A new issue of First Monday is out. From Obit, a decade after its coronation as the lingua franca of technological communication, has email already lost its crown? Guy Gugliotta on how the Internet is fast unravelling mysteries of the Mayan script. Bill Davidow on the Internet “narcissism epidemic”: Don't let popularity set your standard. Is the Internet killing the porn industry? Like other media industries, porn has seen cuts in jobs and fees during its mass migration to online publishing. Will the Internet blur the standard of beauty? We are all Internet addicts now — just don’t call it that. Kevin Fitchard on how you and I could become nodes in the Internet of things. Giles Turnbull on the Internet of actual things. The PC may be dying, but computing lives everywhere. Is cybertopianism really such a bad thing? Ethan Zuckerman writes in defense of believing that technology can do good. Heath Brown interviews Nicco Mele, author of The End of Big: How the Internet Makes David the New Goliath. Google shares details of futuristic new office park at NASA. Jimmy Wales is not an Internet billionaire: Jimmy Wales, the founder of Wikipedia, has a brand new life in London with Kate Garvey, his third wife, whom he often describes as “the most connected woman in London”.

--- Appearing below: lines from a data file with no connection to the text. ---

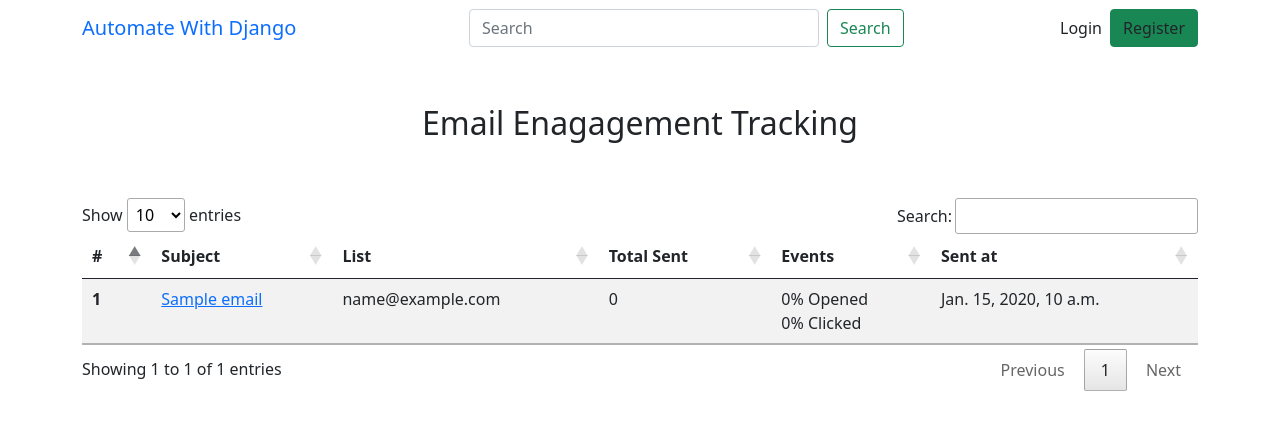
After one commit to shrey1010/automate-with-django, a Django app: template templates/emails/track_dashboard.html in a window 1280 px wide. The commit adds this page. Shown: the top 430 px of the page. Run offline with Django 3.2, Linux system fonts and the light colour scheme; the template is opened without the code that fills it: most values are stand-ins (such as "Sample title", 1, 10 or a date in 2020); some libraries are stand-ins or nearby versions.

Commit message:
email tracking structure

```diff
--- a/awd_main/static/js/custom.js
+++ b/awd_main/static/js/custom.js
@@ -1,3 +1,7 @@
 setTimeout(function(){
     $('#messages').fadeOut('slow')
 }, 5000);
+
+$(document).ready(function() {
+    $('#myTables').DataTable();
+})
--- a/emails/admin.py
+++ b/emails/admin.py
@@ -1,8 +1,9 @@
 from django.contrib import admin
-from .models import List,Subscriber,Email
+from .models import List,Subscriber,Email,EmailTracking
 # Register your models here.
 
 
 admin.site.register(List)
 admin.site.register(Subscriber)
 admin.site.register(Email)
+admin.site.register(EmailTracking)
--- a/emails/urls.py
+++ b/emails/urls.py
@@ -4,4 +4,9 @@ from . import views
 
 urlpatterns = [
     path("send-email/", views.send_email, name='send_email'),
+    path("track/click/<unique_id>/", views.track_click, name='track_click'),
+    path("track/open/<unique_id>/", views.track_open, name='track_open'),
+    path("track/dashboard/", views.track_dashboard, name='track_dashboard'),
+    path("track/stats/<int:pk>", views.track_stats, name='track_stats'),
+
 ]
--- a/templates/base.html
+++ b/templates/base.html
@@ -13,8 +13,10 @@
     <script src="{% static 'js/custom.js' %}"></script>
     <script type="text/javascript" src="{% static 'ckeditor/ckeditor-init.js' %}"></script>
     <script type="text/javascript" src="{% static 'ckeditor/ckeditor/ckeditor.js' %}"></script>
+    <link href="//cdn.datatables.net/1.13.6/css/jquery.dataTables.min.css" rel="stylesheet">
+	  <script src="//cdn.datatables.net/1.13.6/js/jquery.dataTables.min.js"></script>
 
-    <title>Automate Wit Django</title>
+    <title>Automate With Django</title>
     <style>
       .form-group{
         padding: 15px !important;
--- /dev/null
+++ b/templates/emails/track_dashboard.html
@@ -0,0 +1,35 @@
+{% extends 'base.html' %}
+
+{% block content %}
+
+<div class="container">
+    <h2 class="text-center p-5">Email Enagagement Tracking</h2>
+    <table class="table table-striped table-hover" id="myTables">
+        <thead>
+            <tr>
+            <th scope="col">#</th>
+            <th scope="col">Subject</th>
+            <th scope="col">List</th>
+            <th scope="col">Total Sent</th>
+            <th scope="col">Events</th>
+            <th scope="col">Sent at</th>
+            </tr>
+        </thead>
+        <tbody>
+            {% for email in emails %}
+            <tr>
+            <th scope="row">{{forloop.counter}}</th>
+            <td><a href="{% url 'track_stats' email.id %}">{{email.subject}}</a></td>
+            <td>{{ email.email_list }}</td>
+            <td>0</td>
+            <td>
+                <div>0% Opened</div>
+                <div>0% Clicked</div>
+            </td>
+            <td>{{ email.sent_at }}</td>
+            </tr>
+            {% endfor %}
+        </tbody>
+    </table>
+</div>
+{% endblock %}
--- a/templates/home.html
+++ b/templates/home.html
@@ -50,7 +50,7 @@
     <div class="row pt-5">
         <!-- Email Tracking -->
         <div class="col-md-4">
-            <a href="#" class="text-decoration-none text-dark">
+            <a href="{% url 'track_dashboard' %}" class="text-decoration-none text-dark">
                 <div class="card alert-warning shadow">
                     <div class="card-header">
                     <h4>Email Tracking</h4>
```
Also changed, not shown: emails/models.py (+10 -0 lines), emails/views.py (+22 -2 lines), templates/emails/track_stats.html (added, +39 -0 lines), emails/migrations/0004_emailtracking.py (added).
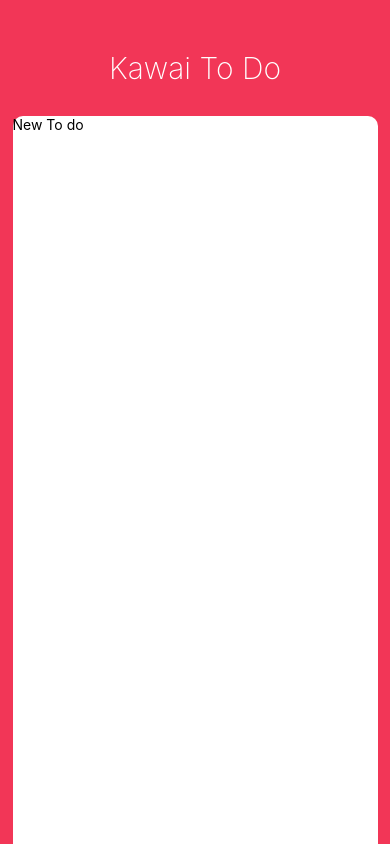
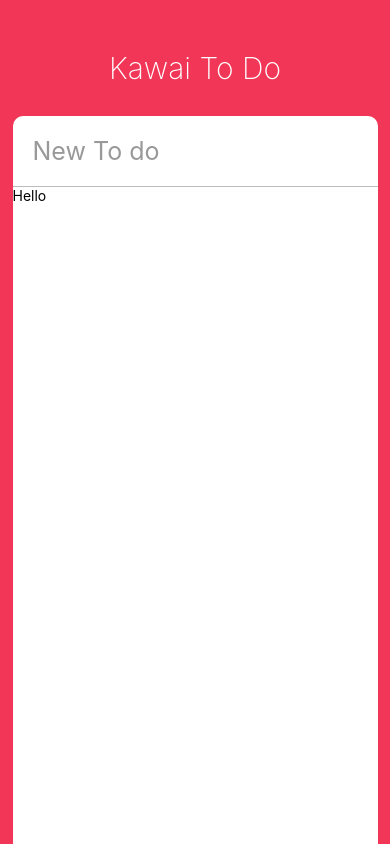
Before and after one commit to NariRoh/kawai-todo, a React Native app: screen / in a window 390 px wide. Built offline with nearby package versions, Linux system fonts and the light colour scheme.

Commit message:
UI part-2

```diff
--- a/App.js
+++ b/App.js
@@ -6,23 +6,47 @@
   StatusBar,
   TextInput,
   Dimensions,
-  Platform
+  Platform,
+  ScrollView
 } from 'react-native';
+import ToDo from './ToDo';
 
 const { width, height } = Dimensions.get("window");
 
 export default class App extends React.Component {
+  state = {
+    newToDo: ""
+  }
+
   render() {
+    const { newToDo } = this.state;
     return (
       <View style={styles.container}>
         <StatusBar barStyle="light-content" />
         <Text style={styles.title}>Kawai To Do</Text>
         <View style={styles.card}>
-          <TextInput style={styles.input}placeholder={"New To do"} />
+          <TextInput
+            style={styles.input}
+            placeholder={"New To do"}
+            value={newToDo}
+            onChangeText={this._controlNewToDo}
+            placeholderTextColor={"#999"}
+            returnKeyType={"done"}
+            autoCorrect={false}
+           />
+           <ScrollView>
+            <ToDo />
+           </ScrollView>
         </View>
       </View>
     );
   }
+
+  _controlNewToDo = text => {
+    this.setState({
+      newToDo: text
+    });
+  };
 }
 
 const styles = StyleSheet.create({
@@ -58,5 +82,11 @@
         elevation: 3
       }
     })
+  },
+  input: {
+    padding: 20,
+    fontSize: 25,
+    borderBottomWidth: 1,
+    borderBottomColor: '#bbb'
   }
 });
--- /dev/null
+++ b/ToDo.js
@@ -0,0 +1,16 @@
+import React, { Component } from 'react';
+import { View, Text, StyleSheet, TouchOpacity } from 'react-native';
+
+export default class ToDo extends Component {
+  render() {
+    return (
+      <View>
+        <Text>Hello</Text>
+      </View>
+    );
+  }
+}
+
+const styles = StyleSheet.create({
+
+});
```
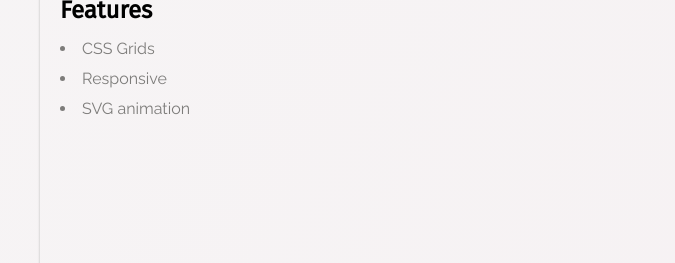
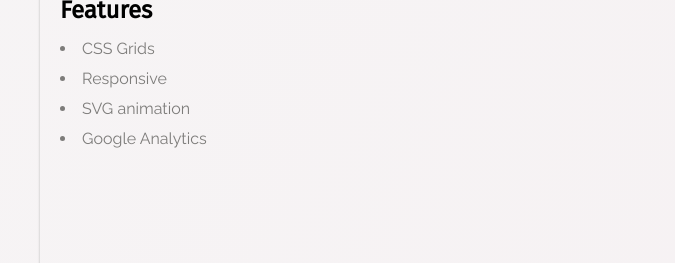
Before and after one commit to estvii/portfolio, a plain HTML site: page index.html in a window 1280 px wide. Shown: the part 2220-2483 px from the top of the page, 0-675 px from the left. Drawn offline with nearby package versions, Linux system fonts and the light colour scheme; grey boxes are pictures that could not be loaded; files whose address does not match are found by name.

Commit message:
added feature google analytics to card

```diff
--- a/index.html
+++ b/index.html
@@ -158,6 +158,7 @@
                         <li>CSS Grids</li>
                         <li>Responsive</li>
                         <li>SVG animation</li>
+                        <li>Google Analytics</li>
                     </ul>
                 </div>
                 <div class="image-and-links">
```
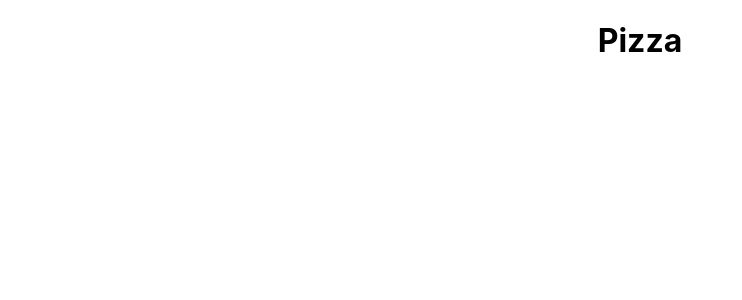
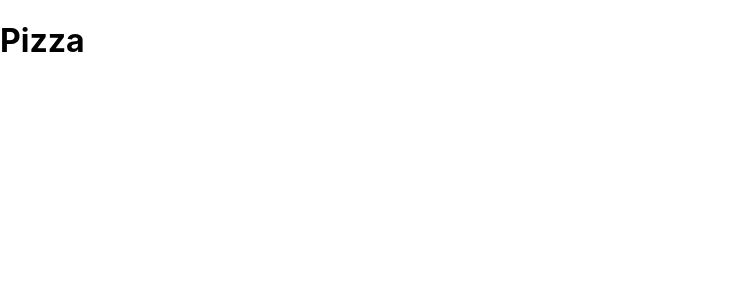
Before and after one commit to AshadurRahman/pizza-challenge, a React (Create React App) app: page / in a window 1280 px wide. Shown: the top 300 px of the page, without its empty margins (0-742 px from the left). Built offline with nearby package versions, Linux system fonts and the light colour scheme.

Commit message:
app updated

```diff
--- a/src/App.js
+++ b/src/App.js
@@ -1,9 +1,11 @@
-import './App.css';
+import React from 'react';
 
 function App() {
   return (
     <div className="App">
-      <h1>Pizza</h1>
+      <header className="App-header">
+        <h1>Pizza</h1>
+      </header>
     </div>
   );
 }
```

From Alternet, Fred Branfman on the world's most evil and lawless institution: The Executive Branch of the U.S. Government has killed, wounded and made homeless well over 20 million human beings in the last 50 years, mostly civilians. Edward Snowden makes headlines for Ecuador, and headaches for D.C. Ambassador Nathalie Cely Suarez. I’ll be watching you: Autumn Whitefield-Madrano on NSA surveillance and the male gaze. David Reidy on 4 bizarre things found in the NSA's secret internal magazine. Chase Madar on Edward Snowden and the American condition: Law and lawyers can’t save us from the creeping police state — but politics might. Kevin Poulsen on how WikiLeaks volunteer Sigurdur “Siggi” Thordarson was a paid informant for the FBI. Jessica Testa on how Glenn Greenwald became Glenn Greenwald (and more and more). Remember the Obama scandals? That used to be a thing. Issa saved by the news cycle: Another lying miss for the Oversight Committee chair, though this one couldn't have fallen apart at a better time. Let's be realistic: The Senate is almost as broken as the House. David Cole on gay marriage: A careful step forward. Gay rights has been one of the most hotly-debated issues of our age, but with the tide turning against opponents, how will they be remembered thirty years from now?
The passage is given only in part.